What is the next step for VR/AR in education? How can VR/AR transform education?

Imagine being able to play with a planet. Throw it into space, track its orbit around a star. Learn about seasons, the Goldilocks zone, solar eclipses, the tides. Or maybe you want to learn about quantum mechanics – experience wave functions collapsing, or physically interact with things that can be particles and waves simultaneously. All of these things are abstract concepts that can be made physical. VR has the power to make these subjects accessible, and allow students to gain a more intuitive understanding of physics, math, biology, chemistry, and more.

One of the biggest barriers to this next step for VR/AR in education has been the form factors and capabilities of first-generation headsets. We are on the verge of a major shift catalyzed by second-generation mobile VR, which explodes many of the limitations that have prevented VR/AR from achieving mainstream adoption. These headsets will be totally portable, powerful, and capable of tracking heads and hands in 3D space without the need for gaming computers, external sensors, handheld controllers, or long cords.


What is your experience with ‘women in tech’? And what would you like to see differently? Any advice to share?

I’m a passionate advocate for diversity, inclusion, and empowerment. In fact, this is one of the core reasons I work so hard in my career. I want to show what is possible for young women, who—like me—never would have imagined a professional career in technology.  And, more importantly, I want to be in a position to makes things better for those who are unfairly discounted through bias. And it’s not just about gender—oppression systems work across many axes.

Confronting oppression and bias, for me, starts with being authentic in the workplace. Have the courage to be real. Be honest. Be you. I know so many women who suffer from imposter syndrome (including me, at times!). Recognize that your unique perspective, experience, skills, talents and skills are your value add.

I would recommend that everyone do some solid research on gender bias in negotiation techniques. Learning to prepare and strategize with gender bias in mind will help you negotiate more effectively, and those negotiations—in business deals, for raises, etc.—can have massive impact on your career.

Finally, I recently co-authored a diversity manifesto featured by VentureBeat, which offers tips for how to be a leader in diversity, inclusivity, and creativity.

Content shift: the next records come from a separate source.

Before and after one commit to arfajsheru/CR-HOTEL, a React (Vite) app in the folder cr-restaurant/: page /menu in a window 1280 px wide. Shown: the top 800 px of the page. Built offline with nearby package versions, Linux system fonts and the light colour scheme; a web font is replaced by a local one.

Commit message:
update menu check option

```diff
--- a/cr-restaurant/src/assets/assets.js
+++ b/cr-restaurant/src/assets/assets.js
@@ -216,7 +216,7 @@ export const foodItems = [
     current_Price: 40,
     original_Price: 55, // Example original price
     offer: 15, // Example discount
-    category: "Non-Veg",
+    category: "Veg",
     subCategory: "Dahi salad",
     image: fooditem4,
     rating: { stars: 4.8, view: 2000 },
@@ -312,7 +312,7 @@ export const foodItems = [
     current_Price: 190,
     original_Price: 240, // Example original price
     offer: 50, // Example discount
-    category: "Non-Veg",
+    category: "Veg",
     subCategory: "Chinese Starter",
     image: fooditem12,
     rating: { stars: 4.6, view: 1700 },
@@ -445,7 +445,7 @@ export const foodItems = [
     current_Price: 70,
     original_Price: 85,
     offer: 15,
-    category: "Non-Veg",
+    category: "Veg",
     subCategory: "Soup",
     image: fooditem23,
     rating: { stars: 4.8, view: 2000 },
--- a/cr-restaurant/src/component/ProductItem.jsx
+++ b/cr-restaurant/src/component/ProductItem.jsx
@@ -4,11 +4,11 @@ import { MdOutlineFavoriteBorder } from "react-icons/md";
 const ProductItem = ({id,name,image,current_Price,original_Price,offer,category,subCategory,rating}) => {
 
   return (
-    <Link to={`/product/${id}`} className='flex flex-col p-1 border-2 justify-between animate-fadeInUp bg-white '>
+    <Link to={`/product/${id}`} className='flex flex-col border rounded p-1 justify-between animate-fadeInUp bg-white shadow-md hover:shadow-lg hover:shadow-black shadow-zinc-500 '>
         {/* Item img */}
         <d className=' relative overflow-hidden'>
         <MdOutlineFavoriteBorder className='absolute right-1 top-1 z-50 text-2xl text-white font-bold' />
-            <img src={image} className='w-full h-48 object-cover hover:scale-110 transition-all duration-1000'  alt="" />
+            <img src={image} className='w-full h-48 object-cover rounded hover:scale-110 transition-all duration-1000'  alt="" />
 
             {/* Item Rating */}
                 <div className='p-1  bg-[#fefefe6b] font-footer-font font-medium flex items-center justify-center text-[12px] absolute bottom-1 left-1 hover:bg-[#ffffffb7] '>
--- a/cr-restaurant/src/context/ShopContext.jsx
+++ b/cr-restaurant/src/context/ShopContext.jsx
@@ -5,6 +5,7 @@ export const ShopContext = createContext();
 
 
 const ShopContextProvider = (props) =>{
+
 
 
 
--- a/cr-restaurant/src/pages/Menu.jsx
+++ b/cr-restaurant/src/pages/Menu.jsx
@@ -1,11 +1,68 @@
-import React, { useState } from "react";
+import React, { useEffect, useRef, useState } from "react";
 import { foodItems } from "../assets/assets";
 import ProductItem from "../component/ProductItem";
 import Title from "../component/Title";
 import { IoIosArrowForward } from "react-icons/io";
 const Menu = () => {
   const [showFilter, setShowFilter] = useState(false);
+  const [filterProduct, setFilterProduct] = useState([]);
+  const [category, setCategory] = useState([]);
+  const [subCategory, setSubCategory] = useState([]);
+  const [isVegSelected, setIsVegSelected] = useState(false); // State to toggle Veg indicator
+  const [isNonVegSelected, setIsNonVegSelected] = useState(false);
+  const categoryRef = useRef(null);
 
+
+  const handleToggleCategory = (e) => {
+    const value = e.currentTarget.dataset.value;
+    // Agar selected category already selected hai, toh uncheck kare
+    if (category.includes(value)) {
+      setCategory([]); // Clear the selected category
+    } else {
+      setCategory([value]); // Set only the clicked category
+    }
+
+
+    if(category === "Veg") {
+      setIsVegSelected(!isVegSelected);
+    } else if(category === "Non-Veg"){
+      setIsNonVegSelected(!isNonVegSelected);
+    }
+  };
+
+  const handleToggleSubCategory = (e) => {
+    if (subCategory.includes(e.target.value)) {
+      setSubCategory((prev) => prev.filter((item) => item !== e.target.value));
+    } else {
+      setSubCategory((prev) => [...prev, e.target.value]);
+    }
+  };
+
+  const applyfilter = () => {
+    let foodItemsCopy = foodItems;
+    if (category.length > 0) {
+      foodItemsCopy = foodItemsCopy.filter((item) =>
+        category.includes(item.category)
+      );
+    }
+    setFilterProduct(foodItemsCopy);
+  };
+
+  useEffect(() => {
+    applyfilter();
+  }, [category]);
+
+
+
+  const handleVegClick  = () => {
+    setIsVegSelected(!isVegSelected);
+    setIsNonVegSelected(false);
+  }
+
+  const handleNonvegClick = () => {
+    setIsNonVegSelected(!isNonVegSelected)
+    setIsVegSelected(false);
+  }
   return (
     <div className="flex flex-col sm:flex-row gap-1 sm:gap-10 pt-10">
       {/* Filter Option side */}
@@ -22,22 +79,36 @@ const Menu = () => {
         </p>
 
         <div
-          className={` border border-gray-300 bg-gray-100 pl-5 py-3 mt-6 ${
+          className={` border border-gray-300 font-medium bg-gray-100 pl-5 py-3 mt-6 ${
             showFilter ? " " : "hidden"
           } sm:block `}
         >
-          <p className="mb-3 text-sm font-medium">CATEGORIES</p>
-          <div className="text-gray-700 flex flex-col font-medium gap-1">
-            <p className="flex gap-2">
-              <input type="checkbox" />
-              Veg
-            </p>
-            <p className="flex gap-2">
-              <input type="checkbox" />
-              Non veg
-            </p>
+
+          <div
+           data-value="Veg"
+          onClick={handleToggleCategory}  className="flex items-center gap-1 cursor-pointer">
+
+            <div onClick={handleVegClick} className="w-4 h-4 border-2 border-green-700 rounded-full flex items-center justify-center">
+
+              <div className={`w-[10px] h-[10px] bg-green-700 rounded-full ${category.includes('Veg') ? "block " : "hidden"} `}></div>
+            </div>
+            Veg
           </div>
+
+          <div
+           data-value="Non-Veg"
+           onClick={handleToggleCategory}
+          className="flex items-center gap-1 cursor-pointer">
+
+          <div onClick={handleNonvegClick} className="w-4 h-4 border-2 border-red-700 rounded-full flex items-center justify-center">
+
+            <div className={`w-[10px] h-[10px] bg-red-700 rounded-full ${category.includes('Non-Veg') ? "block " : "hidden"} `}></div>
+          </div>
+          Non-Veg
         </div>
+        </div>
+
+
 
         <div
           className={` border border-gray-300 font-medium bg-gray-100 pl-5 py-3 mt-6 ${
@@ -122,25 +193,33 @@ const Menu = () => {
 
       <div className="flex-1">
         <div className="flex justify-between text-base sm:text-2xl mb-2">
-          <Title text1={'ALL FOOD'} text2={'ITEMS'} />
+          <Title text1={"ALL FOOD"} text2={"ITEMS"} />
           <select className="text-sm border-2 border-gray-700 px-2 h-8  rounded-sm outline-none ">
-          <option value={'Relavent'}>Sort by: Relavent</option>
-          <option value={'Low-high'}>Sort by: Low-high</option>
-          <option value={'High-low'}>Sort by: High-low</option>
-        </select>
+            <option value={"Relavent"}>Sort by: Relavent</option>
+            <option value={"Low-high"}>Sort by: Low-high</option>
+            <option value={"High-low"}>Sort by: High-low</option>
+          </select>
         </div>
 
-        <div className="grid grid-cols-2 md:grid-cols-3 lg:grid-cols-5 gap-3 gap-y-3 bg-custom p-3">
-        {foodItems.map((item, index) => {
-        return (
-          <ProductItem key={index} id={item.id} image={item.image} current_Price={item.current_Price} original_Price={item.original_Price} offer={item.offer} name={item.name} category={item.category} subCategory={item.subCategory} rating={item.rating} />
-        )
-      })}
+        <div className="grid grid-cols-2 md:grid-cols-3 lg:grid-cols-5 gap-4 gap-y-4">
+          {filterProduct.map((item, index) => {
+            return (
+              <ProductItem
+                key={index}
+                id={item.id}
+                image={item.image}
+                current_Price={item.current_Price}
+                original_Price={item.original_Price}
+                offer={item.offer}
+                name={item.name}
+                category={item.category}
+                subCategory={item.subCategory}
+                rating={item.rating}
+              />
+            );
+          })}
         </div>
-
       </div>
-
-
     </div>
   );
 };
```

Rachel will talk on Sep 30 at 12:30 about “Reaching In and Reaching Out: How VR Interaction is Transforming Healthcare for Patients and Practitioner” in the Press Conference Room at Arena Lviv Stadium.